A single number is the answer here: how many lines of the entries contain "widths"?

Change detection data
☆ ☆ ☆

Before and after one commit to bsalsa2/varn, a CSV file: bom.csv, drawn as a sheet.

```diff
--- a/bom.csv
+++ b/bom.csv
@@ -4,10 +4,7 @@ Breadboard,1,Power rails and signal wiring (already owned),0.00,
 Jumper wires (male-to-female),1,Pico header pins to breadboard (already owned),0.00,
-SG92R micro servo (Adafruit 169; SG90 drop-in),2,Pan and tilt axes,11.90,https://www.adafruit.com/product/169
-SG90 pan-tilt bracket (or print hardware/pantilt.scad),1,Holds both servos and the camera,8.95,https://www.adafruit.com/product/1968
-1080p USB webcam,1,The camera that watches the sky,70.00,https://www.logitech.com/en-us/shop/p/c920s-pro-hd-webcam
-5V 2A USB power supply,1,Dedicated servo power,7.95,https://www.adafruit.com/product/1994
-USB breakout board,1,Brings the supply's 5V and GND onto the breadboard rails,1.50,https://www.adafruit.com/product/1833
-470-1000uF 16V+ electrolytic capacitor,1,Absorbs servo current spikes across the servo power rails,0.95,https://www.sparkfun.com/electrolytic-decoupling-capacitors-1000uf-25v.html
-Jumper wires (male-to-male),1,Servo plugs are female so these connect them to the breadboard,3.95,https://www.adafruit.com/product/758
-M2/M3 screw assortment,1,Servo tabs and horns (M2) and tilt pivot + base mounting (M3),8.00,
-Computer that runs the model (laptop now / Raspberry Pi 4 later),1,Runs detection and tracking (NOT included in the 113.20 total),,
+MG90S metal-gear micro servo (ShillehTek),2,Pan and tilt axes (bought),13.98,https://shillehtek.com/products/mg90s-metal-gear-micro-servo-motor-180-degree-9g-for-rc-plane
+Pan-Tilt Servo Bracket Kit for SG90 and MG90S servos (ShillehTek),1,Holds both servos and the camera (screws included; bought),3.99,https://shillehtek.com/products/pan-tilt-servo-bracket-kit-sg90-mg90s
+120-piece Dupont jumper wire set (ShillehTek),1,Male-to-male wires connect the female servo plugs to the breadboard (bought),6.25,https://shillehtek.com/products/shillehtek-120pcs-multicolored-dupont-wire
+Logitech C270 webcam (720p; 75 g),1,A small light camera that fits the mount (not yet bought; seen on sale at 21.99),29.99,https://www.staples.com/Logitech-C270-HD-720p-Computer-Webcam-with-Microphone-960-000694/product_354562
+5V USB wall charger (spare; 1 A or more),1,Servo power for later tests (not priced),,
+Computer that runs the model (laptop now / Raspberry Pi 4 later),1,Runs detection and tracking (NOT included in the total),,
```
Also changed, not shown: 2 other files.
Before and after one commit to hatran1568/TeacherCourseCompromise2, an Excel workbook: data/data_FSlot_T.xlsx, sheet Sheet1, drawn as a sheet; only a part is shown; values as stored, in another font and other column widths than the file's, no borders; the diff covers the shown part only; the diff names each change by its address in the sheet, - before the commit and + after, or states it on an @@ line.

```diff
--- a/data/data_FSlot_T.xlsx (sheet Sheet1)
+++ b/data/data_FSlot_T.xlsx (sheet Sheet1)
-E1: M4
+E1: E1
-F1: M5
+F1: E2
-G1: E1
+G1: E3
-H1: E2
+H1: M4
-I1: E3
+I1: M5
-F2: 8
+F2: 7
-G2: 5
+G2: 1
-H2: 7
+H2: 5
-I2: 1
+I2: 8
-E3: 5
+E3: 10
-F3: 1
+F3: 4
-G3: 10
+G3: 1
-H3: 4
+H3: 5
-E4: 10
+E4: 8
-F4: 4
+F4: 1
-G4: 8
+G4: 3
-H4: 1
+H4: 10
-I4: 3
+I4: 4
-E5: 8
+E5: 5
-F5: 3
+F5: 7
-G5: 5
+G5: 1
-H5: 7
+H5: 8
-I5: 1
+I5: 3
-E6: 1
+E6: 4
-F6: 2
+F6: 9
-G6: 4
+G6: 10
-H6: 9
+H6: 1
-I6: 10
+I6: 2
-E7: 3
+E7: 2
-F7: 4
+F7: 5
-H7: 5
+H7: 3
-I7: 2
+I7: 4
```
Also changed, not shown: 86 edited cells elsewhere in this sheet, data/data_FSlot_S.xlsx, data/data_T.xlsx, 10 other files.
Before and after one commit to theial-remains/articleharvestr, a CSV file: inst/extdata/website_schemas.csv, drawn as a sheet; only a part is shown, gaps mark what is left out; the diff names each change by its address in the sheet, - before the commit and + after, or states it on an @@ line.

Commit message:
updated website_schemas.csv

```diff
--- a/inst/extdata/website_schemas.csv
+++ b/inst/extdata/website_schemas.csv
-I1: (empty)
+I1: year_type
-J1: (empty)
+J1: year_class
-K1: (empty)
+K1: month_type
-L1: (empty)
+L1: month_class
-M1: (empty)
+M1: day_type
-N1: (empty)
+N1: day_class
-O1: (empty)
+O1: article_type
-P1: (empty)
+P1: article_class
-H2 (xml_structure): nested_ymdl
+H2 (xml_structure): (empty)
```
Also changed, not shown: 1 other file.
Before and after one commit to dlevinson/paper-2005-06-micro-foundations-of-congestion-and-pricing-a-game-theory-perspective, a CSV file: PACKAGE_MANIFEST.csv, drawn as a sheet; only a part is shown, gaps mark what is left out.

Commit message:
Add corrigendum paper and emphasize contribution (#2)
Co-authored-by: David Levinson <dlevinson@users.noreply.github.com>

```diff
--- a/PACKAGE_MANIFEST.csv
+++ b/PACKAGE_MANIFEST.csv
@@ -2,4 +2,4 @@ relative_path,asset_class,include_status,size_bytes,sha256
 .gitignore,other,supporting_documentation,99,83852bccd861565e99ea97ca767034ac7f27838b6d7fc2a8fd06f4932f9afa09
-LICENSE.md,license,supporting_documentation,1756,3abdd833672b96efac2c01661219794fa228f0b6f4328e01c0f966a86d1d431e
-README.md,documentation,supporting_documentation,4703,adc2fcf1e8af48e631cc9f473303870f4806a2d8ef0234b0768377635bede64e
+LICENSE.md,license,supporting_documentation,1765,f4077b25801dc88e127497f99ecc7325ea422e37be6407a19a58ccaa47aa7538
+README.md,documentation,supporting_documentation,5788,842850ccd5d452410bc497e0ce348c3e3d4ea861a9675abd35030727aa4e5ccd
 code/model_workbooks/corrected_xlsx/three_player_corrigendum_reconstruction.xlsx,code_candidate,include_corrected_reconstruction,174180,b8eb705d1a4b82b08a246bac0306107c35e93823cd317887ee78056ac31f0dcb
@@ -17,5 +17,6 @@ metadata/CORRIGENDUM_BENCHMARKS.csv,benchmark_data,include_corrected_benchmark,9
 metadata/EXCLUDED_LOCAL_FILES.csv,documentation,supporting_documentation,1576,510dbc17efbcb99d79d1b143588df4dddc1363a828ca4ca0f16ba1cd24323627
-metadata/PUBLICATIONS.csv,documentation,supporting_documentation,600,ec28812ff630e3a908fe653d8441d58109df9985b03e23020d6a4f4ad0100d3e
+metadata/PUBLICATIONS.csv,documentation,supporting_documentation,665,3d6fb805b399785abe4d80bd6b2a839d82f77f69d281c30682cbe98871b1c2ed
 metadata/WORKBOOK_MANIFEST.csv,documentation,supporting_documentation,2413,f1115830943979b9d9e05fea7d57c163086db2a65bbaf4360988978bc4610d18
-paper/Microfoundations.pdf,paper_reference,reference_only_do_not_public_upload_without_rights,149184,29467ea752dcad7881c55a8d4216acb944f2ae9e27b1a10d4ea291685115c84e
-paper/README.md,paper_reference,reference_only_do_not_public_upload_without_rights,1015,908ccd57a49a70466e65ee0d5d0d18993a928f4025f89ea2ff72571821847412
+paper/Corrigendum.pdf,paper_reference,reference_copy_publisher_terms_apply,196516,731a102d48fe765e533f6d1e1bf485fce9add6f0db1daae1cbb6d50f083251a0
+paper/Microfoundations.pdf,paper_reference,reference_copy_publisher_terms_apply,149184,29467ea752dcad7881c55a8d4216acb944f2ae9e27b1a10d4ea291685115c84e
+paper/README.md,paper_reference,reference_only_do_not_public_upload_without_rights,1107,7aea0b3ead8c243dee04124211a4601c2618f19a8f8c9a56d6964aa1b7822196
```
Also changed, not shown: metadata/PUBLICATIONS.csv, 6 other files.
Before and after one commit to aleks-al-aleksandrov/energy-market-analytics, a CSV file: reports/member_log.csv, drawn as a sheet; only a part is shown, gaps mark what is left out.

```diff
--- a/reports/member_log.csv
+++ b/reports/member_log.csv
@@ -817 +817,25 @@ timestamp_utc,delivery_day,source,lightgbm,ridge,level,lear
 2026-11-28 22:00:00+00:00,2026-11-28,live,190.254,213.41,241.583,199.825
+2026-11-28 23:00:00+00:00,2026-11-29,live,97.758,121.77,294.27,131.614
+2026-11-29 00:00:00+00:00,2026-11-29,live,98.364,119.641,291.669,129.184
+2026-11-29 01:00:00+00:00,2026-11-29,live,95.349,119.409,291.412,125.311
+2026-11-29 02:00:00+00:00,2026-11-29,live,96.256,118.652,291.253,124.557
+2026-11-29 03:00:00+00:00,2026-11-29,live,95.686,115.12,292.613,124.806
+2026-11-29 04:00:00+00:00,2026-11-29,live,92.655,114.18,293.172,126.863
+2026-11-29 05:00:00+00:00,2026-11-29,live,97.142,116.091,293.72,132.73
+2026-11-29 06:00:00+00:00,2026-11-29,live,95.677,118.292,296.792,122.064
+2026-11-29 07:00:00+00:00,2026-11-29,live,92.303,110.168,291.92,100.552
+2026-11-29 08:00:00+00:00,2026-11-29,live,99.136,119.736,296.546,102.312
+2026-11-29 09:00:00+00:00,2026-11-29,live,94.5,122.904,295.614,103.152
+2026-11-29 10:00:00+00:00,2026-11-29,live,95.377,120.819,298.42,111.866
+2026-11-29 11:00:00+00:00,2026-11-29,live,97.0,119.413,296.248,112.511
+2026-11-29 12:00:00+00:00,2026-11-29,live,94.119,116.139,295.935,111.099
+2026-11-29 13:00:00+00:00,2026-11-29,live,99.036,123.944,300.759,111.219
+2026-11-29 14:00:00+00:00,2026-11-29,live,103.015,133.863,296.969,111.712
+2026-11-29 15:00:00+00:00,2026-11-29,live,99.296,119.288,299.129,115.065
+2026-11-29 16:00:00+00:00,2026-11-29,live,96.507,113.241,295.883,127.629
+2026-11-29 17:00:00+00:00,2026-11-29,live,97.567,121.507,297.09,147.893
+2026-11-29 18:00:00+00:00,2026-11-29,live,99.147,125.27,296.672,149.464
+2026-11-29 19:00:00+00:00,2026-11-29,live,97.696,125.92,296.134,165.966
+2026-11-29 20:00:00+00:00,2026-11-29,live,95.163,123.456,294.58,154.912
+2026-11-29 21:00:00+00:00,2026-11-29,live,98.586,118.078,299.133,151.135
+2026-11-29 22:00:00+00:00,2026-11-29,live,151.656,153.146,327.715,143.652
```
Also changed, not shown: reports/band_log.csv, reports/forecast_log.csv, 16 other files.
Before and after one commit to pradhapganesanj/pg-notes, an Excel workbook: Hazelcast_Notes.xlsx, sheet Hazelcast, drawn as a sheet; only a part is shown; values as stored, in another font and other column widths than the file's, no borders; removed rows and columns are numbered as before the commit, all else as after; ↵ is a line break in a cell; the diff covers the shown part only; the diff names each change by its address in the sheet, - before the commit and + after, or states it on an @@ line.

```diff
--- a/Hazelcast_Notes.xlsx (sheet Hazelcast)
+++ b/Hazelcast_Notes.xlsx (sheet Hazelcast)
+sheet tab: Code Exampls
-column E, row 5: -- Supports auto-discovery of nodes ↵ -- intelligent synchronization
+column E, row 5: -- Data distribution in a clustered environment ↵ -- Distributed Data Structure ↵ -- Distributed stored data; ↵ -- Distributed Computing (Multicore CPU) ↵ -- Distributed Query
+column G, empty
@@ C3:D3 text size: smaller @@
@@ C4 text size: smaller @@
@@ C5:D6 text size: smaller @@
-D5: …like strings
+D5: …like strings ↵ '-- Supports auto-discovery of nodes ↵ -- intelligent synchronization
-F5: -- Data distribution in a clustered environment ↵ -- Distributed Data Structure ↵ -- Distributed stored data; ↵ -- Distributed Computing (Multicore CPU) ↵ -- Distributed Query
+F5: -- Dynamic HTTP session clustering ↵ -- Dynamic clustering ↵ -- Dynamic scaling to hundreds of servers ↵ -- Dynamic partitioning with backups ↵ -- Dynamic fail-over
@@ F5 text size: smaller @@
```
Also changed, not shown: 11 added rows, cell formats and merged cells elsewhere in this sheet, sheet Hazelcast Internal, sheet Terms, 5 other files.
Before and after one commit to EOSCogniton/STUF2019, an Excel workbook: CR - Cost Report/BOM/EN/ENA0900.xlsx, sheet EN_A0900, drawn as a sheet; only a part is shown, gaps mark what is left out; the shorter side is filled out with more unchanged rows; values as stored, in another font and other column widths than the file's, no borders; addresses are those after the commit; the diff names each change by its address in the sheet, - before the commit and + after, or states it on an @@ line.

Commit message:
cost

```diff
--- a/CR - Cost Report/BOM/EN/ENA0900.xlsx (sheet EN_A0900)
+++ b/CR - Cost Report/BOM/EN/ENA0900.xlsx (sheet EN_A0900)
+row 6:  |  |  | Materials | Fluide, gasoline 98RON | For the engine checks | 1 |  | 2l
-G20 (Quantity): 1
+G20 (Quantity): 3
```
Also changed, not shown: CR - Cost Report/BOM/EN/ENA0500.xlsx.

☆ ☆ ☆

_Written response_. 3